For starters, the panelists stressed the importance of getting prospects to leave other sites such as Craig’s List for your apartment property website. Remember the ultimate objective is to capture their email address, so make sure there’s a clear call to action that will accomplish this goal. Connecting with prospects is much easier when they like what they see on your homepage. If you’re not yet using 3D floorplans in your marketing efforts, don’t delay. And remember that in many cases prospects view their pets as “family,” so hosting a pet page on the website—where residents can share pictures of their pets—can differentiate you from the competition down the street… so can other pet amenities.

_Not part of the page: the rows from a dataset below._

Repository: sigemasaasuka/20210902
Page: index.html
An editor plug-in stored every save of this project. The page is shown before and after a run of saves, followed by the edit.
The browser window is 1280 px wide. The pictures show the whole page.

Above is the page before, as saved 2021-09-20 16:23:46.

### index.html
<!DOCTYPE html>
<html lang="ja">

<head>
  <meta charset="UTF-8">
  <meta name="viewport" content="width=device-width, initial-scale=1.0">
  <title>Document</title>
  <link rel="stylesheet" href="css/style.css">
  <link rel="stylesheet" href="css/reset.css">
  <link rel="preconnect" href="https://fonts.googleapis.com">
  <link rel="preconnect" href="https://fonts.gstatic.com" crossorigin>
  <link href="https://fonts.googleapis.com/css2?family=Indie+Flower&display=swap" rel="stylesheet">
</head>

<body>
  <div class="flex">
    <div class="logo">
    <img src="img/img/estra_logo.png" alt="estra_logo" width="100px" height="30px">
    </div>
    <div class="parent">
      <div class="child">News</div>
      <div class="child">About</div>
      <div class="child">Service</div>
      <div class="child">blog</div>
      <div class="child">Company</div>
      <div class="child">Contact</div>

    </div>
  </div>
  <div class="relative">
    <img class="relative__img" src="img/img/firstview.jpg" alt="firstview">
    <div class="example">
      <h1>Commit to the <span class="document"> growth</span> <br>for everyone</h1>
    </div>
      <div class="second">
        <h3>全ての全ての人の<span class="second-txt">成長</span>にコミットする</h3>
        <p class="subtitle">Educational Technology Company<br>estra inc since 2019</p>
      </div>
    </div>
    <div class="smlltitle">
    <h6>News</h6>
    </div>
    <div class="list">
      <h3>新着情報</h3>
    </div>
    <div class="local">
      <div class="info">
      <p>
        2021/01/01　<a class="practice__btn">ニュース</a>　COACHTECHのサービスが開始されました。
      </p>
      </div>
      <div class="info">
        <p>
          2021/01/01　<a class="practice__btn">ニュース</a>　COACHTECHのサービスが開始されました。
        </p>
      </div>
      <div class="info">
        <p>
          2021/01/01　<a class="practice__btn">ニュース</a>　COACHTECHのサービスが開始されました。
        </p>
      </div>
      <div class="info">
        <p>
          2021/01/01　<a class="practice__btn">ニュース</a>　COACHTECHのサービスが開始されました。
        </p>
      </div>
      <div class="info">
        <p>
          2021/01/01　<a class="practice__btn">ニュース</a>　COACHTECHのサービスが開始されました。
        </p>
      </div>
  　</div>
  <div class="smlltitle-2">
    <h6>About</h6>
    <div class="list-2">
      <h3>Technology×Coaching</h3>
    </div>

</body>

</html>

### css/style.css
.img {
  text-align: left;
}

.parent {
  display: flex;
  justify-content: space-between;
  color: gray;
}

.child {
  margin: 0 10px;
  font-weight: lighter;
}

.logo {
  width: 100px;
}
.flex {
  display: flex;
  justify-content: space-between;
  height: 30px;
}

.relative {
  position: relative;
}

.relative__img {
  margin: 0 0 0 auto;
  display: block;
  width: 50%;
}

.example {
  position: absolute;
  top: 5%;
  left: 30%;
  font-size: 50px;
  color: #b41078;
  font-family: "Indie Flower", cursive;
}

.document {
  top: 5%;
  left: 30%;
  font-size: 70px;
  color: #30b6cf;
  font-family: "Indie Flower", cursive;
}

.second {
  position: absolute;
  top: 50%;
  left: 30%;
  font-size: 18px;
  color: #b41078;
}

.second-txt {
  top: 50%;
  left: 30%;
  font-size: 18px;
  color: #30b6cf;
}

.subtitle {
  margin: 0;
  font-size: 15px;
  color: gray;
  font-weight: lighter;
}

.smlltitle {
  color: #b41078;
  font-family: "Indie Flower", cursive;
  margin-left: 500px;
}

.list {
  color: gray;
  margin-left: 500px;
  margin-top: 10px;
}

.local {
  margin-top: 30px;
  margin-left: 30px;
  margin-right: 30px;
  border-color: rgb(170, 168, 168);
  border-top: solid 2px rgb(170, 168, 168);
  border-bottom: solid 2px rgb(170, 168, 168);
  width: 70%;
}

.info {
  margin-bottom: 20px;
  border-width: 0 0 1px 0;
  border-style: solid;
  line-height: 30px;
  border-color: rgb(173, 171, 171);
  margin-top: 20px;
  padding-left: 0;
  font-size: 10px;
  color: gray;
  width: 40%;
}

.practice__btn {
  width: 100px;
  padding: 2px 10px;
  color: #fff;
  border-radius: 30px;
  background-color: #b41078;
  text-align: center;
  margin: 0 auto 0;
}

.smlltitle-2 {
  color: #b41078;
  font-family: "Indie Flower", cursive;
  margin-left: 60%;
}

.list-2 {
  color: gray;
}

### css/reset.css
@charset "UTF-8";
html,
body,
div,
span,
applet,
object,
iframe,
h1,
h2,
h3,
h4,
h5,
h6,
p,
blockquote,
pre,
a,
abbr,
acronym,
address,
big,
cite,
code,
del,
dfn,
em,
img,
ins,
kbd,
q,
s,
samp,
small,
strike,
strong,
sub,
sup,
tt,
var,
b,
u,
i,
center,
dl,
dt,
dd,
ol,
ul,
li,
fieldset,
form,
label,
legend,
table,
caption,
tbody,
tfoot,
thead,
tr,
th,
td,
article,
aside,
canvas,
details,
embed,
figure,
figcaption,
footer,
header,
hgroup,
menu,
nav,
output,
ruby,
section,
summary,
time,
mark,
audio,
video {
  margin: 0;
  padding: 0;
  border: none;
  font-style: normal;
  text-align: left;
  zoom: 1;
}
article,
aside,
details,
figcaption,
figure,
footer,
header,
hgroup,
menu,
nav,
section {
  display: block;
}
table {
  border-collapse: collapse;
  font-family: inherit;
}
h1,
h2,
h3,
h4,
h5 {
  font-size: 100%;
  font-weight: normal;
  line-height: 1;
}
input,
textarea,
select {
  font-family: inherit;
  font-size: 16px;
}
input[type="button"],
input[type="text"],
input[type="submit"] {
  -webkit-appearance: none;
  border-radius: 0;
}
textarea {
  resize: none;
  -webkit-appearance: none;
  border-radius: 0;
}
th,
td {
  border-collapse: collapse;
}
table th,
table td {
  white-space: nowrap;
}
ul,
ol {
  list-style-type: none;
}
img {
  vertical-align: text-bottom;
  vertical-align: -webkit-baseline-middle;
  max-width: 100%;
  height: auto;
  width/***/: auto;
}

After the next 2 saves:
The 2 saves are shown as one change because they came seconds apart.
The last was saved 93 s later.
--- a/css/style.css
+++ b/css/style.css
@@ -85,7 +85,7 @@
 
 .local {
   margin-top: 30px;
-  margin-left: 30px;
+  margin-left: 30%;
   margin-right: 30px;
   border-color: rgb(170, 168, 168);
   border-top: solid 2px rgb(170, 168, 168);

Carve out space for a pet park and/or a pet grooming room where residents will congregate. And don’t forget how popular Halloween Pet Parades have become.

Invest in any number of resident activities that will encourage friendships. This “glue” will make a community stickier and residents will be much more likely to renew their leases. Resident surveys are huge, according to the 60/60 panelists. Finding out what they like and what they’re willing to pay more for is an excellent way to get good residents and keep good residents. Don’t be surprised if the fitness center still rates high on a survey (even though hardly anyone uses it). It remains one of the most highly ranked amenities.

In climates that permit, keep the pool open year-round. Another popular amenity that is not used as much as you’d expect, the pool can contribute to the property’s curb appeal but detract from it when it’s covered up for the off-season. Also, keep finding new ways to make apartment units more valuable. Ask yourselves, “How can we make this unit ‘pop?'” If you provide a feature that the competition doesn’t have, the units will rent quicker.

Resident testimonials are powerful marketing and nothing beats video testimonials. Offer $100-$200 for resident referrals and get those happy residents on camera and on the website. Having a resident say it for you is 10 times better. Another way to get testimonials is by holding a contest such as, “What Do You Like Best About Living Here.” The winning response receives a gift certificate or prize. If you give the staff $5 for every response they elicit from residents, so much the better; but, remember that you don’t need 60 responses for marketing purposes. You only need two or three great ones.

When it comes to the “haters,” the 60/60 panelists suggest that it’s usually people who were evicted in the past. “You have to combat negative online apartment ratings,” they advise. “You can’t ignore them. Pay $198 a year and give your property manager access to respond to any bad rating. Tailored responses are most effective.”

In terms of curb appeal, never underestimate the importance of signage. Directional signs to the leasing office are key, as are reflective signs that help police and firemen locate the property at night. Send someone who’s never been to the property to find out whether your signage is as effective as you think it is.

Reduce or eliminate inefficiencies by compiling and maintaining checklists for every task at the property level. The painter, cleaner, maintenance team member will know exactly what tasks are expected—and the property manager will be able to determine if any steps have been left unfinished or not completely up to the standards.

In terms of fire safety, good practices will save money in the long run. Try two super-easy but important measures: a smoke alarm with a 10-year battery and a stove top “fire stop” device that will quickly extinguish a tenant cooking fire. This simple canister, installed under the stove top, is “the most under-talked-about great thing out there,” according to the 60/60 panelists.

Their good ideas remind us that whether running a single multifamily asset or overseeing an enormous portfolio, property management is critical to multifamily success. What great ideas are driving your resident satisfaction and stretching operational dollars? Share them with MHN and we’ll share them with the industry.